YOUR TASK
Leave out the pictures and print the records below exactly.

Edit difference data:
.....
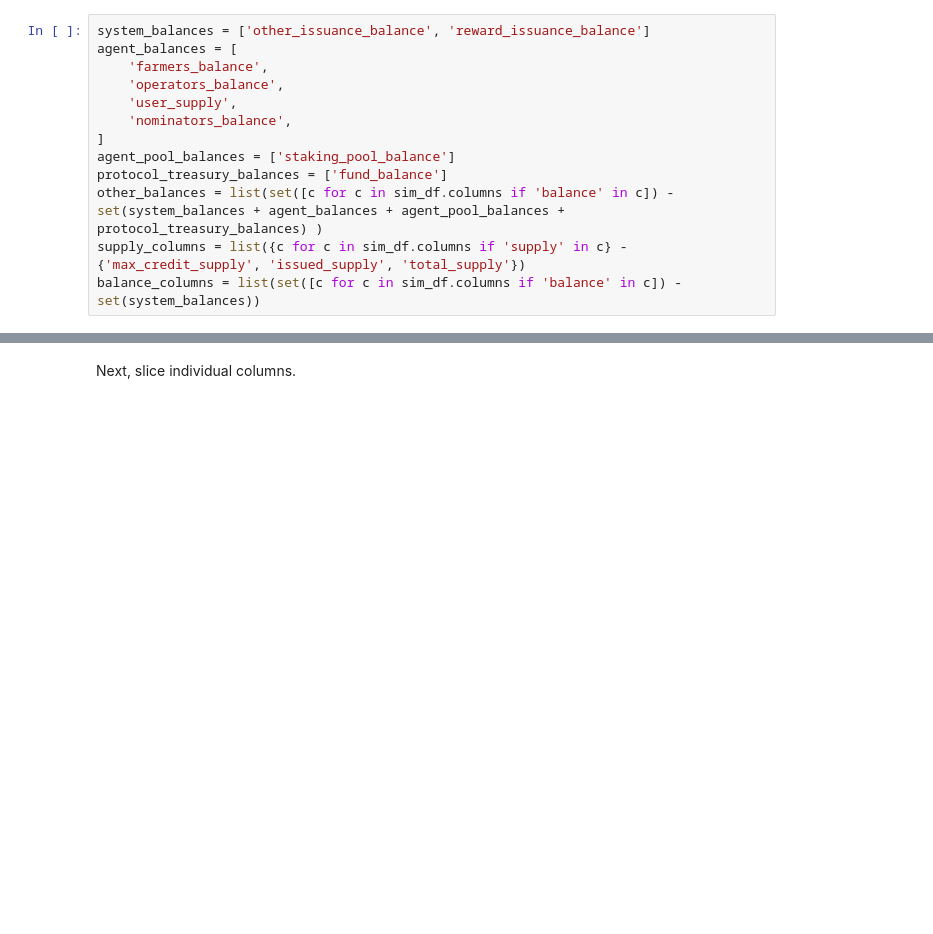
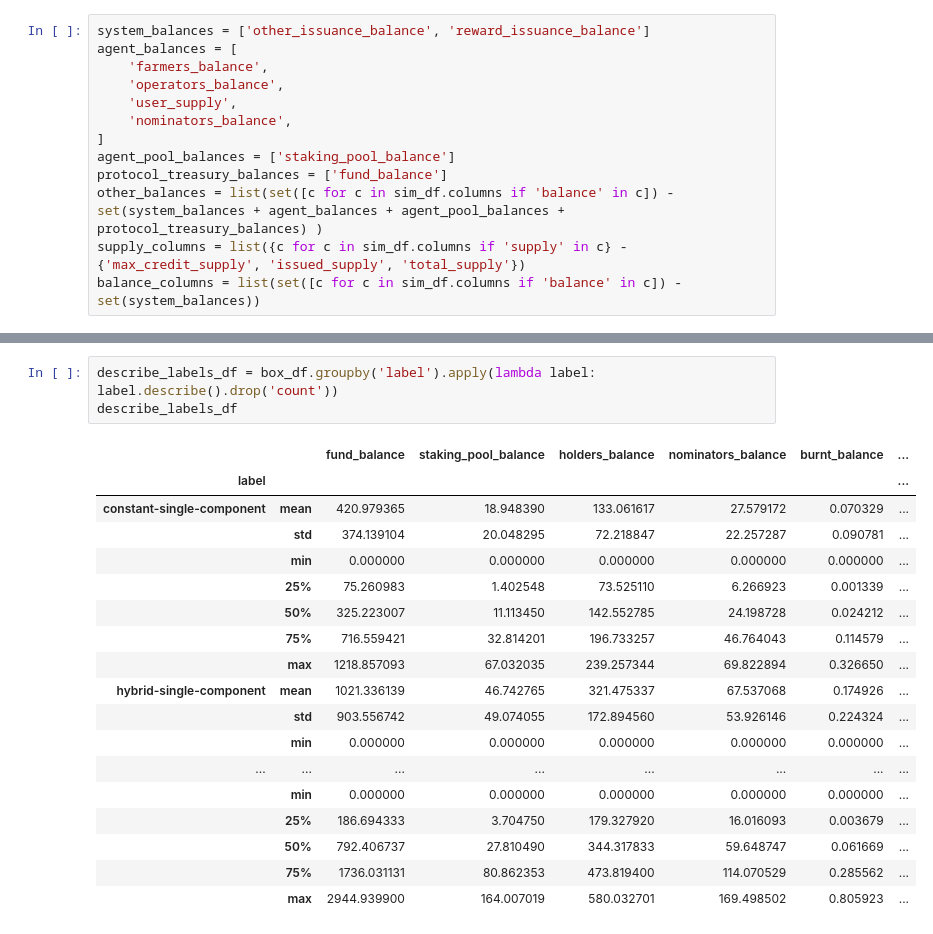
Before and after one commit to BlockScience/subspace, a Jupyter notebook: notebooks/10-reference_subsidy_sweep.ipynb, the cells around one changed output, grey strips where cells are left out. Saved outputs shown, nothing was run; the diff lists cells and outputs as text; blank space fills up the shorter version.

```diff
--- a/notebooks/10-reference_subsidy_sweep.ipynb
+++ b/notebooks/10-reference_subsidy_sweep.ipynb
@@ -177,2 +161,22 @@ hv.Overlay([fan_chart_quantile(sim_df, c, median_only=False) for c in balance_co
-# %% [markdown]
-Next, slice individual columns.
+# %%
+describe_labels_df = box_df.groupby('label').apply(lambda label: label.describe().drop('count'))
+describe_labels_df
+# %% [output]
+|  |  | fund_balance | staking_pool_balance | holders_balance | nominators_balance | burnt_balance | ... |
+| label |  |  |  |  |  |  | ... |
+| constant-single-component | mean | 420.979365 | 18.948390 | 133.061617 | 27.579172 | 0.070329 | ... |
+|  | std | 374.139104 | 20.048295 | 72.218847 | 22.257287 | 0.090781 | ... |
+|  | min | 0.000000 | 0.000000 | 0.000000 | 0.000000 | 0.000000 | ... |
+|  | 25% | 75.260983 | 1.402548 | 73.525110 | 6.266923 | 0.001339 | ... |
+|  | 50% | 325.223007 | 11.113450 | 142.552785 | 24.198728 | 0.024212 | ... |
+|  | 75% | 716.559421 | 32.814201 | 196.733257 | 46.764043 | 0.114579 | ... |
+|  | max | 1218.857093 | 67.032035 | 239.257344 | 69.822894 | 0.326650 | ... |
+| hybrid-single-component | mean | 1021.336139 | 46.742765 | 321.475337 | 67.537068 | 0.174926 | ... |
+|  | std | 903.556742 | 49.074055 | 172.894560 | 53.926146 | 0.224324 | ... |
+|  | min | 0.000000 | 0.000000 | 0.000000 | 0.000000 | 0.000000 | ... |
+| ... | ... | ... | ... | ... | ... | ... | ... |
+|  | min | 0.000000 | 0.000000 | 0.000000 | 0.000000 | 0.000000 | ... |
+|  | 25% | 186.694333 | 3.704750 | 179.327920 | 16.016093 | 0.003679 | ... |
+|  | 50% | 792.406737 | 27.810490 | 344.317833 | 59.648747 | 0.061669 | ... |
+|  | 75% | 1736.031131 | 80.862353 | 473.819400 | 114.070529 | 0.285562 | ... |
+|  | max | 2944.939900 | 164.007019 | 580.032701 | 169.498502 | 0.805923 | ... |
```
Also changed, not shown: parts of 10 cells of this notebook.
.....
RESPONSE TO THE TASK
Before and after one commit to BlockScience/subspace, a Jupyter notebook: notebooks/10-reference_subsidy_sweep.ipynb, the cells around one changed output, grey strips where cells are left out. Saved outputs shown, nothing was run; the diff lists cells and outputs as text; blank space fills up the shorter version.

```diff
--- a/notebooks/10-reference_subsidy_sweep.ipynb
+++ b/notebooks/10-reference_subsidy_sweep.ipynb
@@ -177,2 +161,22 @@ hv.Overlay([fan_chart_quantile(sim_df, c, median_only=False) for c in balance_co
-# %% [markdown]
-Next, slice individual columns.
+# %%
+describe_labels_df = box_df.groupby('label').apply(lambda label: label.describe().drop('count'))
+describe_labels_df
+# %% [output]
+|  |  | fund_balance | staking_pool_balance | holders_balance | nominators_balance | burnt_balance | ... |
+| label |  |  |  |  |  |  | ... |
+| constant-single-component | mean | 420.979365 | 18.948390 | 133.061617 | 27.579172 | 0.070329 | ... |
+|  | std | 374.139104 | 20.048295 | 72.218847 | 22.257287 | 0.090781 | ... |
+|  | min | 0.000000 | 0.000000 | 0.000000 | 0.000000 | 0.000000 | ... |
+|  | 25% | 75.260983 | 1.402548 | 73.525110 | 6.266923 | 0.001339 | ... |
+|  | 50% | 325.223007 | 11.113450 | 142.552785 | 24.198728 | 0.024212 | ... |
+|  | 75% | 716.559421 | 32.814201 | 196.733257 | 46.764043 | 0.114579 | ... |
+|  | max | 1218.857093 | 67.032035 | 239.257344 | 69.822894 | 0.326650 | ... |
+| hybrid-single-component | mean | 1021.336139 | 46.742765 | 321.475337 | 67.537068 | 0.174926 | ... |
+|  | std | 903.556742 | 49.074055 | 172.894560 | 53.926146 | 0.224324 | ... |
+|  | min | 0.000000 | 0.000000 | 0.000000 | 0.000000 | 0.000000 | ... |
+| ... | ... | ... | ... | ... | ... | ... | ... |
+|  | min | 0.000000 | 0.000000 | 0.000000 | 0.000000 | 0.000000 | ... |
+|  | 25% | 186.694333 | 3.704750 | 179.327920 | 16.016093 | 0.003679 | ... |
+|  | 50% | 792.406737 | 27.810490 | 344.317833 | 59.648747 | 0.061669 | ... |
+|  | 75% | 1736.031131 | 80.862353 | 473.819400 | 114.070529 | 0.285562 | ... |
+|  | max | 2944.939900 | 164.007019 | 580.032701 | 169.498502 | 0.805923 | ... |
```
Also changed, not shown: parts of 10 cells of this notebook.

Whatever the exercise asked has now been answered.